Tracing formation and durability of calcite in a Punic–Roman cistern mortar (Pantelleria Island, Italy)

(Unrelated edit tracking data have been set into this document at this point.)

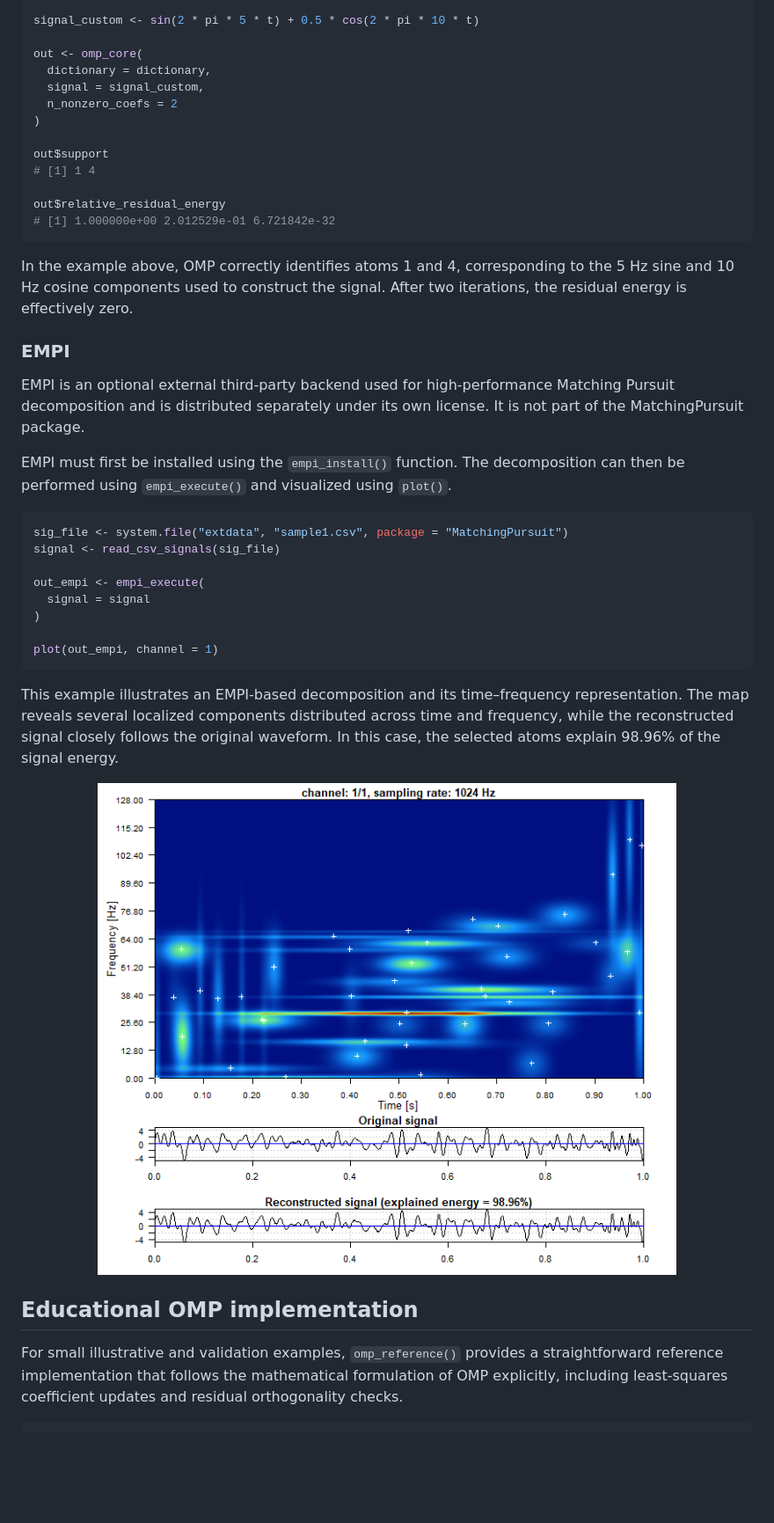
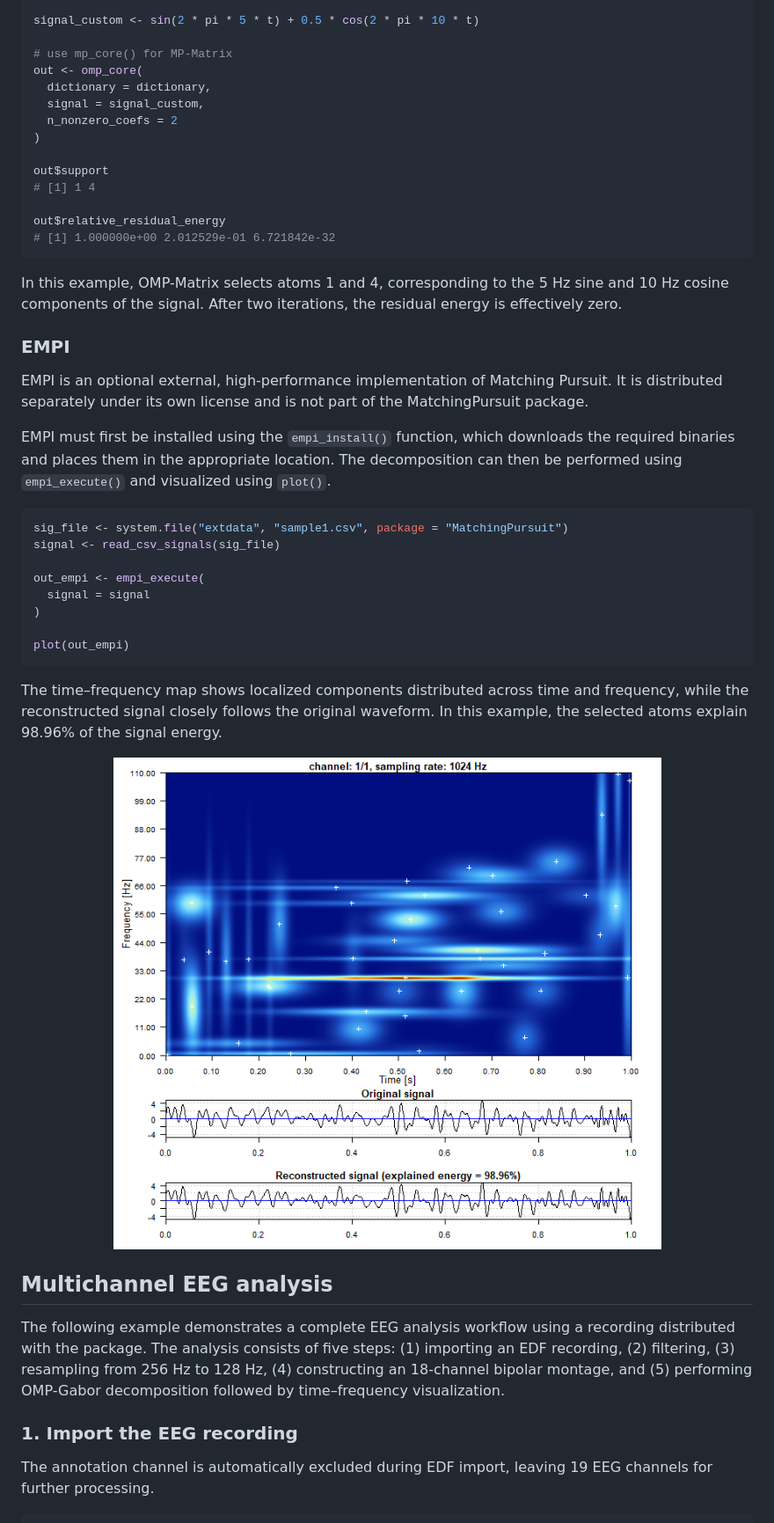
Before and after one commit to cran/MatchingPursuit, a Markdown page: README.md, the part around one of its changes. Shown at 88% size. Rendered like a GitHub page; pictures changed too: man/figures/empi.png; blank space fills up the shorter version.

````diff
--- a/README.md
+++ b/README.md
@@ -123,6 +173,7 @@ dictionary <- cbind(
 
 signal_custom <- sin(2 * pi * 5 * t) + 0.5 * cos(2 * pi * 10 * t)
 
+# use mp_core() for MP-Matrix
 out <- omp_core(
   dictionary = dictionary,
   signal = signal_custom,
@@ -136,17 +187,18 @@ out$relative_residual_energy
 # [1] 1.000000e+00 2.012529e-01 6.721842e-32
 ```
 
-In the example above, OMP correctly identifies atoms 1 and 4, corresponding to
-the 5 Hz sine and 10 Hz cosine components used to construct the signal. After
-two iterations, the residual energy is effectively zero.
+In this example, OMP-Matrix selects atoms 1 and 4, corresponding to the 5 Hz
+sine and 10 Hz cosine components of the signal. After two iterations, the residual
+energy is effectively zero.
 
 ### EMPI
 
-EMPI is an optional external third-party backend used for high-performance
-Matching Pursuit decomposition and is distributed separately under its own
-license. It is not part of the MatchingPursuit package.
+EMPI is an optional external, high-performance implementation of Matching Pursuit.
+It is distributed separately under its own license and is not part of the
+MatchingPursuit package.
 
-EMPI must first be installed using the `empi_install()` function. The decomposition
+EMPI must first be installed using the `empi_install()` function, which downloads
+the required binaries and places them in the appropriate location. The decomposition
 can then be performed using `empi_execute()` and visualized using `plot()`.
 
 ```r
@@ -157,23 +209,28 @@ out_empi <- empi_execute(
   signal = signal
 )
 
-plot(out_empi, channel = 1)
+plot(out_empi)
 ```
-This example illustrates an EMPI-based decomposition and its time–frequency
-representation. The map reveals several localized components distributed across
-time and frequency, while the reconstructed signal closely follows the original
-waveform. In this case, the selected atoms explain 98.96% of the signal energy.
+The time–frequency map shows localized components distributed across time and
+frequency, while the reconstructed signal closely follows the original waveform.
+In this example, the selected atoms explain 98.96% of the signal energy.
 
 <p align="center">
   <img src="man/figures/empi.png" width="700">
 </p>
 
 
-## Educational OMP implementation
+## Multichannel EEG analysis
 
-For small illustrative and validation examples, `omp_reference()` provides a
-straightforward reference implementation that follows the mathematical
-formulation of OMP explicitly, including least-squares coefficient updates
-and residual orthogonality checks.
+The following example demonstrates a complete EEG analysis workflow using a
+recording distributed with the package. The analysis consists of five steps: (1)
+importing an EDF recording, (2) filtering, (3) resampling from 256 Hz to 128 Hz, (4)
+constructing an 18-channel bipolar montage, and (5) performing OMP-Gabor decomposition
+followed by time–frequency visualization.
+
+### 1. Import the EEG recording
+
+The annotation channel is automatically excluded during EDF import, leaving 19 EEG
+channels for further processing.
 
 ```r
````
Also changed, not shown: other parts of README.md (+262 -116 lines), NEWS.md (+16 -0 lines), man/figures/ecg.png (added), man/figures/ecg_grid.png (added), man/figures/eeg.png (added), man/figures/main_workflows.png, man/figures/mp.png, 5 other files.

Dietzel, M., Schön, F., Heinrichs, J., Deditius, A.P. and Leis, A. (2016) Tracing formation and durability of calcite in a Punic–Roman cistern mortar (Pantelleria Island, Italy). Isotopes in Environmental and Health Studies, 52 (1-2). pp. 112-127.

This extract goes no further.